Act A Lady: Navigating identity in respect to the performing arts

Bartell Theater wraps up showings of comedy-drama “Act A Lady,” a play exploring gender roles and queerness in the 1920s.

Bartell Theater’s newest queer-centered production “Act A Lady” graced the stage earlier this month in a flourish of feathers and exaggerated French accents. The production presents a real mind-bending viewing experience. 

The plot of “Act a Lady” centers around middle-aged Miles (Donnovan Moen) and younger friends True (Davis Williams) and Casper (Shawn D. Padley) concocting a plan to put on a play in their little town of Wattleburg. Upon hearing that the play will involve hiring zesty director Zina (Abby Pawelski), Miles’ accordion-playing wife Dorothy (Mikayla Mrochek) strongly opposes. 

When the play begins to actually take form, each character reflects on their own identity and lived experience. As the lines blur between each character’s character (confusing, right?!) and themselves, the audience realizes how boxes have been historically used to constrain people into gender roles and binaries.

As “Act A Lady” progresses, we are introduced to Lorna (Leigha Vilen) — a beautiful aspiring makeup artist who adorns the actors in 1800s-style fashionable dresses and excessive makeup for their performance. 

Her entrance marked one of the first times the performance itself broke into a “play within a play.” Stepping off the raised stage where the audience had just received their first taste of the actors’ feminine alter-egos, Lorna addresses the audience directly. 

“The first step to being pretty is powder!” Lorna exclaims. She presents a whole number to the crowd, preaching on how beauty can be discovered in anyone with the right tools. 

As the audience adjusts to this confusing shift in the play’s mood and narration, the rest of the cast freezes in the background, as though they had been paused on a TV. The audience is fully immersed as character after character revert back to their “normal” selves and speak about their attitudes towards the play and dressing as women. 

This structure was puzzling at first. It was difficult to pick up on; I only fully understood how the characters shifted from role to role halfway through the play. The actors utilized the room’s ground and the raised stage as separate entities. It was quite literally a play within a play.

The play picked up into more of a cohesive story as it progressed. We discover more about each of the character’s alter egos on stage and how those identities begin to blend into the realities of the men.

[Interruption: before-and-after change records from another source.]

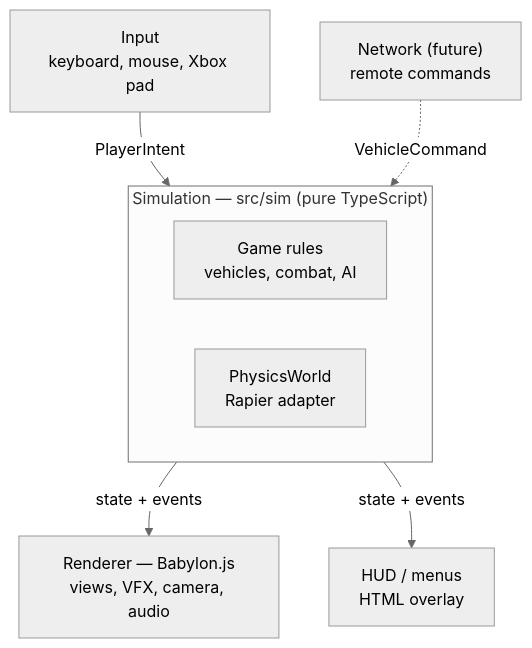
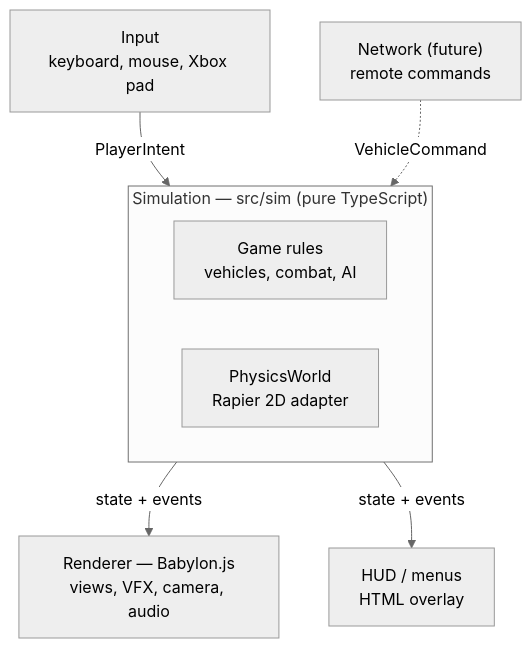
Before and after one commit to boneill406/hardpoint: the first of 2 diagrams in docs/architecture.md, drawn with Mermaid (neutral theme). The commit also changed other lines of this file and 12 other files, not shown here.

First line of the commit message:
M0-4: Rapier 2D behind PhysicsWorld; ADR-0005

````diff
--- a/docs/architecture.md
+++ b/docs/architecture.md
@@ -7,11 +7,11 @@
 ```mermaid
 flowchart TB
   input["Input<br/>keyboard, mouse, Xbox pad"] -->|PlayerIntent| sim
   net["Network (future)<br/>remote commands"] -.->|VehicleCommand| sim
   subgraph sim["Simulation — src/sim (pure TypeScript)"]
     rules["Game rules<br/>vehicles, combat, AI"]
-    phys["PhysicsWorld<br/>Rapier adapter"]
+    phys["PhysicsWorld<br/>Rapier 2D adapter"]
   end
   sim -->|state + events| render["Renderer — Babylon.js<br/>views, VFX, camera, audio"]
   sim -->|state + events| ui["HUD / menus<br/>HTML overlay"]
 ```
````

The women of the play also encounter personal challenges; Lorna falls in love with one of the men and Dorothy struggles to accept the fact that her husband enjoys dressing up as a woman and performing. Casper is another special case: he develops feelings towards a man. Although never explicitly stated in the script or by the actors, the audience is able to infer that Casper is a closeted gay man struggling to understand who he is.

This theme of expanding upon identity runs deep throughout the entire production. Serious topics are countered by a healthy dose of humor and dramatization of the actors when on stage. 

Each man’s female character is overly flamboyant and high maintenance, and presents an enjoyable spectacle to watch. Bartell Theater’s actors did a respectable job at representing their characters and their character’s characters. Their ability to switch roles on stage so quickly is commendable.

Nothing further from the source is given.